Brooks criticized the agnostic heart of modern simplicity movements, “Today’s simplicity movements are also not as philosophically explicit as older ones. The Puritans were stripping away the material for a closer contact with God… It’s easy to see what today’s simplifiers are throwing away; it’s not always clear what they are for.” Espousing moral frameworks, while rare for the rest of the Times, is something Brooks has become known for in his writing.
[Brooks] consulted Pastor Timothy Keller, founder of Redeemer Presbyterian Church in Manhattan and one of the country’s most prominent evangelicals. There are many explicitly Christian descriptions of sin: fallenness, brokenness, depravity. Keller suggested Brooks try a more neutral phrasing: “disordered love.” When we blab a secret at a party, for example, we misplace love of popularity over love of friendship.
Disordered love is an Augustinian framework which Dr. Keller regularly expounds upon in his teaching and writing.
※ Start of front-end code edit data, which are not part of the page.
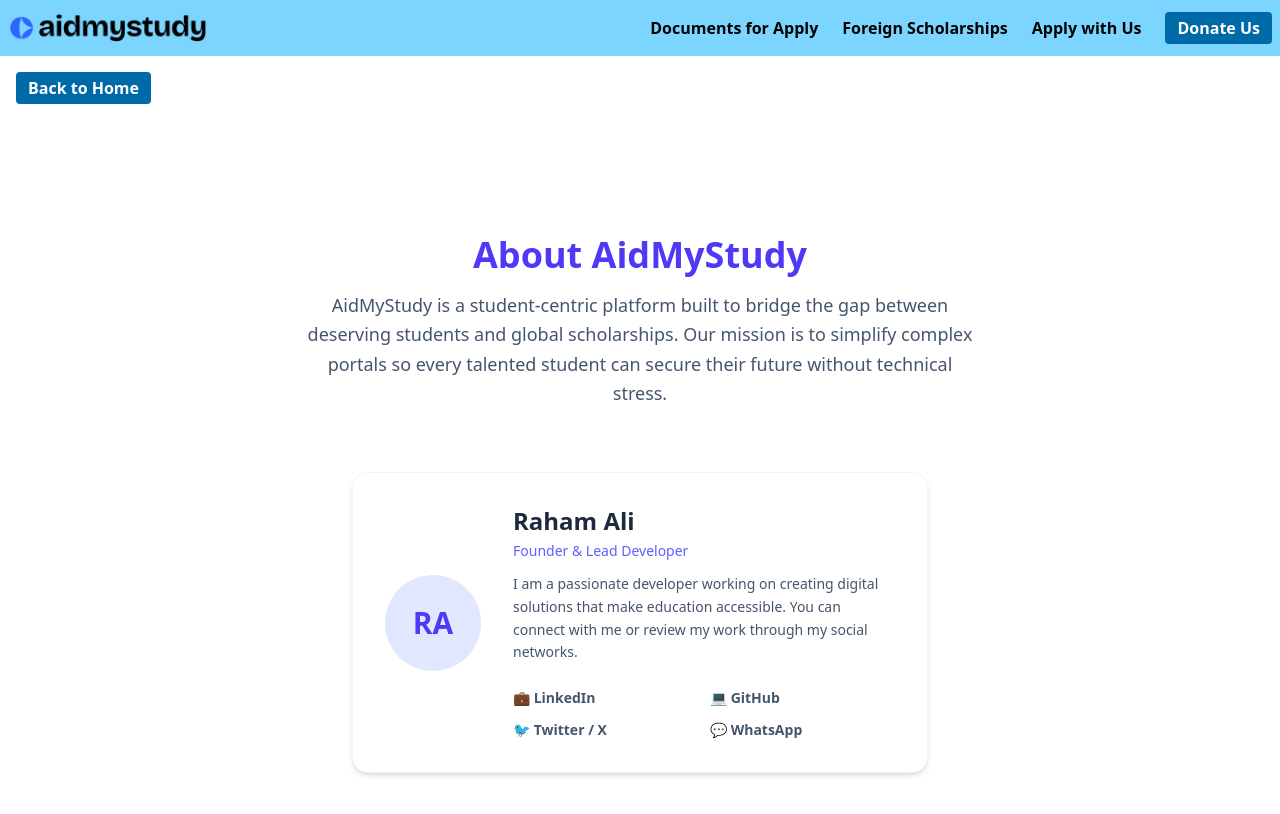
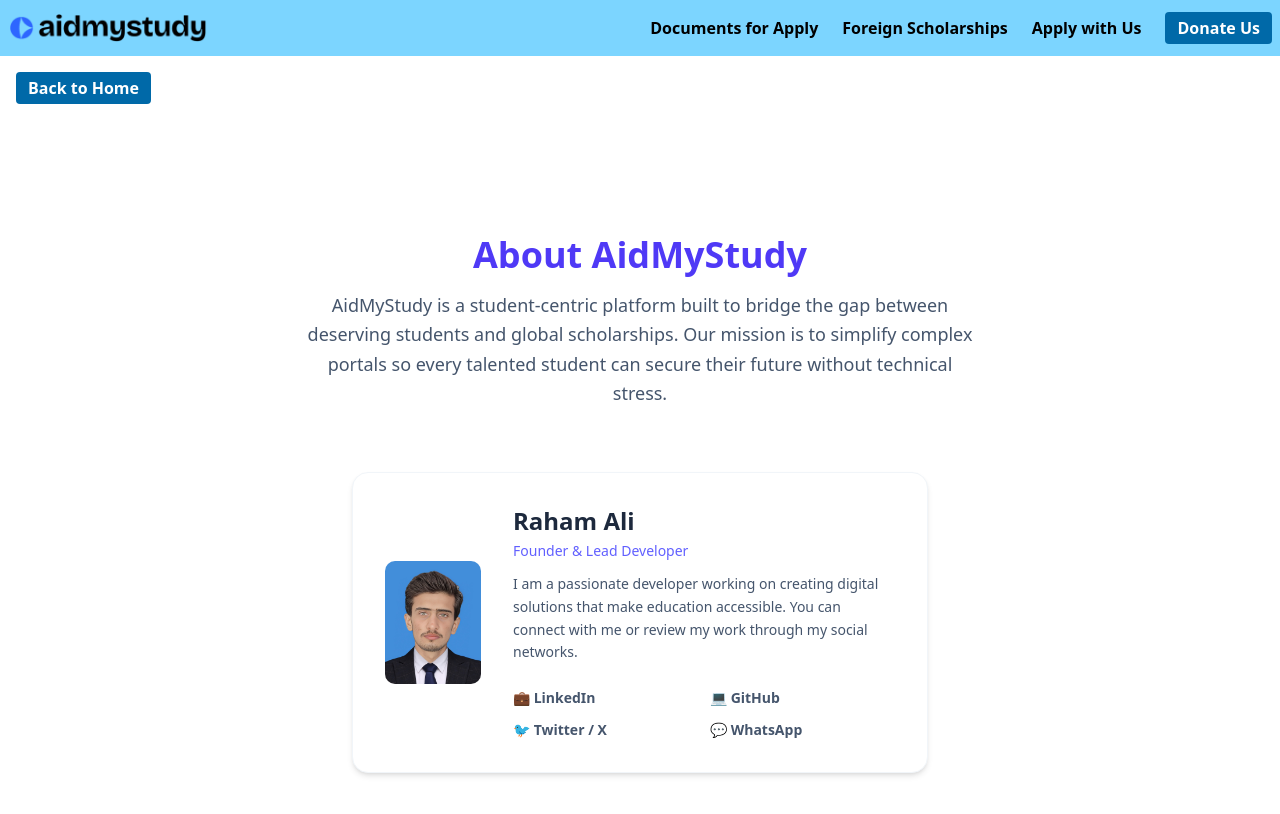
Before and after one commit to rahamka/aidmystudy, a React (Vite) app: page /about in a window 1280 px wide. Shown: the top 814 px of the page. Built offline with nearby package versions, Linux system fonts and the light colour scheme.

Commit message:
Added Image in the About Section..

```diff
--- a/src/components/About.jsx
+++ b/src/components/About.jsx
@@ -1,3 +1,4 @@
+import ProfileImg from "../assets/Profile.jpeg";
 import { Link } from "react-router";
 
 const About = () => {
@@ -30,7 +31,7 @@
             <div className="bg-white p-8 rounded-2xl shadow-md border border-slate-100 max-w-xl mx-auto text-center md:text-left md:flex items-center gap-8">
               {/* Avatar / Placeholder for your picture */}
               <div className="w-24 h-24 bg-indigo-100 text-indigo-600 rounded-full flex items-center justify-center text-3xl font-bold mx-auto md:mx-0 mb-4 md:mb-0 shrink-0">
-                RA
+                <img className="rounded-[10px]" src={ProfileImg} alt="" />
               </div>
 
               {/* Profile Details */}
--- a/src/output.css
+++ b/src/output.css
@@ -480,6 +480,18 @@
   }
   .rounded-2xl {
     border-radius: var(--radius-2xl);
+  }
+  .rounded-\[10px\] {
+    border-radius: 10px;
+  }
+  .rounded-\[50\%\] {
+    border-radius: 50%;
+  }
+  .rounded-\[50px\] {
+    border-radius: 50px;
+  }
+  .rounded-\[100px\] {
+    border-radius: 100px;
   }
   .rounded-full {
     border-radius: calc(infinity * 1px);
```
Also changed, not shown: src/assets/Profile.jpeg (added), src/components/Donate.jsx (line endings or trailing spaces).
And it seems to have struck a cord with Brooks: “All of us love certain things,” he told the 2015 graduating class at Dartmouth. “But you don’t really know the nature of your love until you’ve tested it with reality.” The commencement address warned against what Brooks’ calls, “completely garbage advice: Listen to your inner voice. Be true to yourself. Follow your passion. Your future is limitless.”
Your fulfillment in life will not come from how much you explore your freedom and keep your options open. That’s the path to a frazzled, scattered life in which you try to please everyone and end up pleasing no one. Your fulfillment will come by how well you end your freedom.Making a commitment simply means falling in love with something and then building a structure of behavior around it that will carry you through when your love falters.
Do not lay up for yourselves treasures on earth, where moth and rust destroy and where thieves break in and steal, but lay up for yourselves treasures in heaven, where neither moth nor rust destroys and where thieves do not break in and steal. For where your treasure is, there your heart will be also…Seek first the kingdom of God and his righteousness, and all these things will be added to you. — Jesus
2 Kings 19 (Listen – 6:11)
Hebrews 1 (Listen – 2:15)
2 Kings 20 (Listen – 3:39) Hebrews 2 (Listen – 2:47)
2 Kings 21 (Listen – 4:06) Hebrews 3 (Listen – 2:25)
- The Evolution of Simplicity. David Brooks for The New York Times.
- Stressed, Tired, Rushed: A Portrait of the Modern Family. Claire Cain Miller for The New York Times.
- The Transformation of David Brooks. Danny Funt for Columbia Journalism Review.
- 10 Posts on Becoming Minimalist. Joshua Becker.
- David Brooks’ Dartmouth 2015 Commencement Speech (video: 20:58)